ATF ally The Main Street Alliance placed the following op-ed in The Chicago Tribune. David Borris wrote: “Tax Day is the perfect time to highlight the different sets of rules that apply to small business and big business in our country. While most small business owners (and most citizens) have to file and pay their taxes every April 15, our tax system has been rigged so American multinational corporations don’t.”
Tax Day is the perfect time to highlight the different sets of rules that apply to small business and big business in our country. While most small business owners (and most citizens) have to file and pay their taxes every April 15, our tax system has been rigged so American multinational corporations don’t.
In fact, American corporations are holding $2.4 trillion in profits offshore. For these large corporations, April 15 is just another day because they can defer paying U.S. taxes on these offshore profits as long as they wish. It’s a tax loophole that small businesses can’t – and wouldn’t – exploit.
Across the nation, millions of small business owners get up every morning to open their retail storefronts, their offices, their factories or their distribution centers, and commit to a full day’s work providing the goods and services that make this economy move on a daily basis.
At the end of each week, each month and each quarter, we add it all up, run through the numbers and hope to make a fair profit so we can continue doing what our local communities count on us to do. And then we take a portion of those profits and pay our fair share of municipal, state and federal taxes. Taxes that help pay the way for the critical infrastructure, security and educational systems that allowed us to get our business ideas started and continue to provide critical support to such ongoing operations.
But there the similarities end. Because while millions of small business owners pay their fair share of taxes owed, a host of multinational corporations shirk that responsibility by parking their profits with subsidiaries in overseas tax havens, paying NOTHING in taxes to the country that made them fabulously wealthy. The current tax bill on the $2.4 trillion they are holding offshore? $700 billion dollars!
Worse, these corporations demand that they’ll never bring that money back to the United States, where it can circulate through a still stuttering economy, unless the government cuts them a special deal to pay an extremely reduced tax rate. Instead of paying what they owe, they want a “tax holiday” – a special tax break – to bring home their offshore profits. All the while, they are paying armies of tax lawyers and lobbyists to make certain the laws that make this possible remain unfairly tilted in their favor.
To add insult to injury, they advance a narrative, championed by folks like Donald Trump, that paints the problem as one of a recalcitrant Congress who won’t lower repatriation tax rates far enough for them to bring these critically needed dollars back home.
This is, quite simply, an Orwellian perspective. The reality is these companies seek to shirk their moral responsibility leaving small business owners and working men and women across the country to pick up their tab.

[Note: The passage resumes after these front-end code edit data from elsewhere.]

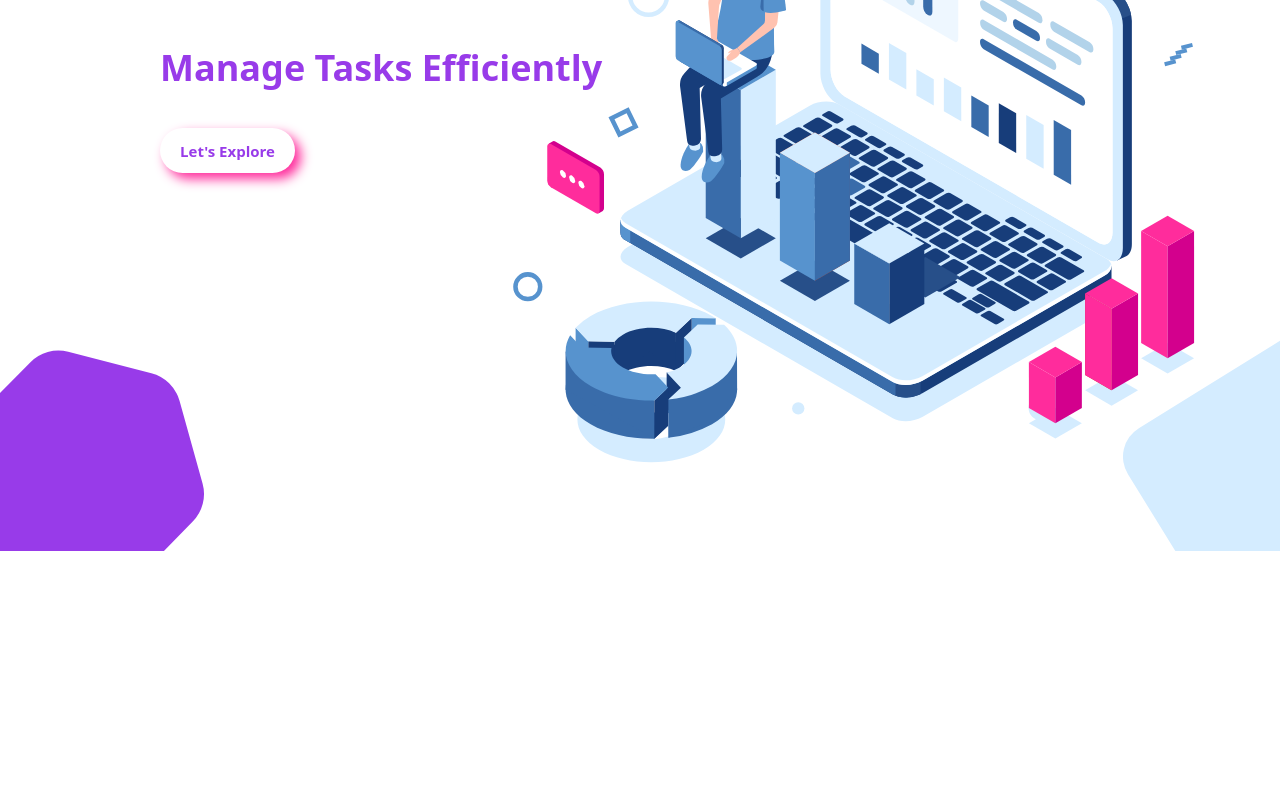
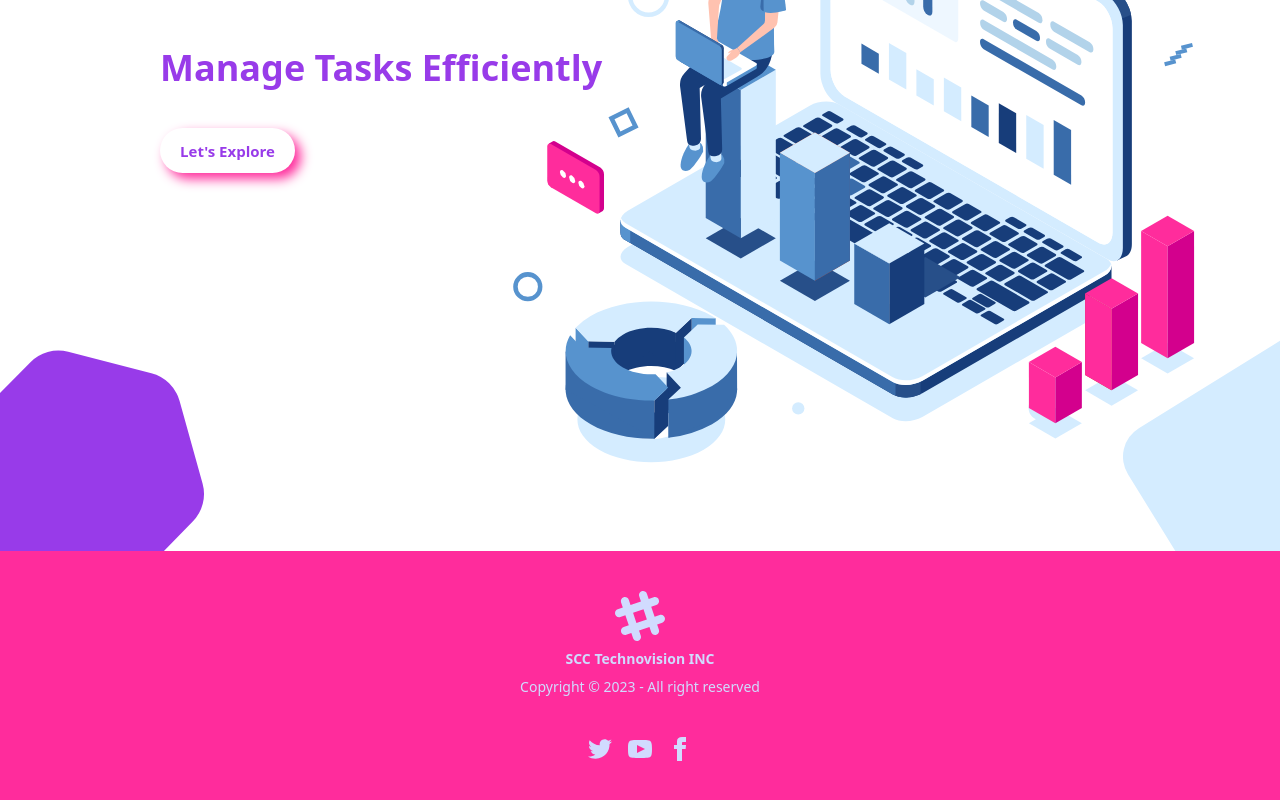
Before and after one commit to Abrar-404/task-management, a React (Vite) app: page / in a window 1280 px wide. Shown: the part 370-1170 px from the top of the page. Before the commit the page ends 921 px from the top, so only its background shows below. Built offline with nearby package versions, Linux system fonts and the light colour scheme; no server answers.

Commit message:
added footer

```diff
--- a/src/Components/Pages/Footer/Footer.jsx
+++ b/src/Components/Pages/Footer/Footer.jsx
@@ -1,7 +1,63 @@
 const Footer = () => {
   return (
     <div>
-      <h1>Footer</h1>
+      <footer className="footer footer-center p-10 bg-[#FF2C9C] text-primary-content">
+        <aside>
+          <svg
+            width="50"
+            height="50"
+            viewBox="0 0 24 24"
+            xmlns="http://www.w3.org/2000/svg"
+            fillRule="evenodd"
+            clipRule="evenodd"
+            className="inline-block fill-current"
+          >
+            <path d="M22.672 15.226l-2.432.811.841 2.515c.33 1.019-.209 2.127-1.23 2.456-1.15.325-2.148-.321-2.463-1.226l-.84-2.518-5.013 1.677.84 2.517c.391 1.203-.434 2.542-1.831 2.542-.88 0-1.601-.564-1.86-1.314l-.842-2.516-2.431.809c-1.135.328-2.145-.317-2.463-1.229-.329-1.018.211-2.127 1.231-2.456l2.432-.809-1.621-4.823-2.432.808c-1.355.384-2.558-.59-2.558-1.839 0-.817.509-1.582 1.327-1.846l2.433-.809-.842-2.515c-.33-1.02.211-2.129 1.232-2.458 1.02-.329 2.13.209 2.461 1.229l.842 2.515 5.011-1.677-.839-2.517c-.403-1.238.484-2.553 1.843-2.553.819 0 1.585.509 1.85 1.326l.841 2.517 2.431-.81c1.02-.33 2.131.211 2.461 1.229.332 1.018-.21 2.126-1.23 2.456l-2.433.809 1.622 4.823 2.433-.809c1.242-.401 2.557.484 2.557 1.838 0 .819-.51 1.583-1.328 1.847m-8.992-6.428l-5.01 1.675 1.619 4.828 5.011-1.674-1.62-4.829z"></path>
+          </svg>
+          <p className="font-bold">
+            SCC Technovision INC
+            <br />
+          </p>
+          <p>Copyright © 2023 - All right reserved</p>
+        </aside>
+        <nav>
+          <div className="grid grid-flow-col gap-4">
+            <a href="https://twitter.com/SahilAbrar101">
+              <svg
+                xmlns="http://www.w3.org/2000/svg"
+                width="24"
+                height="24"
+                viewBox="0 0 24 24"
+                className="fill-current"
+              >
+                <path d="M24 4.557c-.883.392-1.832.656-2.828.775 1.017-.609 1.798-1.574 2.165-2.724-.951.564-2.005.974-3.127 1.195-.897-.957-2.178-1.555-3.594-1.555-3.179 0-5.515 2.966-4.797 6.045-4.091-.205-7.719-2.165-10.148-5.144-1.29 2.213-.669 5.108 1.523 6.574-.806-.026-1.566-.247-2.229-.616-.054 2.281 1.581 4.415 3.949 4.89-.693.188-1.452.232-2.224.084.626 1.956 2.444 3.379 4.6 3.419-2.07 1.623-4.678 2.348-7.29 2.04 2.179 1.397 4.768 2.212 7.548 2.212 9.142 0 14.307-7.721 13.995-14.646.962-.695 1.797-1.562 2.457-2.549z"></path>
+              </svg>
+            </a>
+            <a href="https://www.youtube.com/@ProgrammingHeroCommunity">
+              <svg
+                xmlns="http://www.w3.org/2000/svg"
+                width="24"
+                height="24"
+                viewBox="0 0 24 24"
+                className="fill-current"
+              >
+                <path d="M19.615 3.184c-3.604-.246-11.631-.245-15.23 0-3.897.266-4.356 2.62-4.385 8.816.029 6.185.484 8.549 4.385 8.816 3.6.245 11.626.246 15.23 0 3.897-.266 4.356-2.62 4.385-8.816-.029-6.185-.484-8.549-4.385-8.816zm-10.615 12.816v-8l8 3.993-8 4.007z"></path>
+              </svg>
+            </a>
+            <a href="https://www.facebook.com/groups/288111895977592">
+              <svg
+                xmlns="http://www.w3.org/2000/svg"
+                width="24"
+                height="24"
+                viewBox="0 0 24 24"
+                className="fill-current"
+              >
+                <path d="M9 8h-3v4h3v12h5v-12h3.642l.358-4h-4v-1.667c0-.955.192-1.333 1.115-1.333h2.885v-5h-3.808c-3.596 0-5.192 1.583-5.192 4.615v3.385z"></path>
+              </svg>
+            </a>
+          </div>
+        </nav>
+      </footer>
     </div>
   );
 };
--- a/src/Components/Pages/Home/Home.jsx
+++ b/src/Components/Pages/Home/Home.jsx
@@ -1,10 +1,12 @@
 import Banner from '../Banner/Banner';
+import Footer from '../Footer/Footer';
 
 const Home = () => {
   return (
     <div>
       <div>
         <Banner></Banner>
+        <Footer></Footer>
       </div>
     </div>
   );
```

Large Multinational corporations built and continue to run their operations using U.S. railway, airway and roadway infrastructures built with taxpayer dollars. They benefit from hiring workers at all levels who are educated at institutions run in whole or in part with U.S. taxpayer funds, and they are protected from physical as well as intellectual theft by a taxpayer funded security and legal system and taxpayer funded courts.
The responsibility to pay for all of these benefits should be shared in equal proportion by those who collect their benefits. Nothing could be fairer in a real free market. Internalize your profits. Internalize your costs.
In short, tax holidays do not create jobs. They do not incentivize multinational corporations to behave responsibility. They simply reward deadbeat companies for immoral behavior and remind them that as long as the laws do not change, there will always be another tax holiday around the corner.
That is fundamentally unfair to the millions of small business owners who faithfully serve their local communities on a daily basis.
It is time to pay close attention to the smoke and mirror chicanery that masquerades as virtuous tax policy, and use that spotlight to fix a system that unfairly burdens small businesses across the country. Tax Day should mean something to big corporations, too.
David Borris owns Hel’s Kitchen Catering in Northbrook, Il. and is an Executive Committee Member of the Main Street Alliance.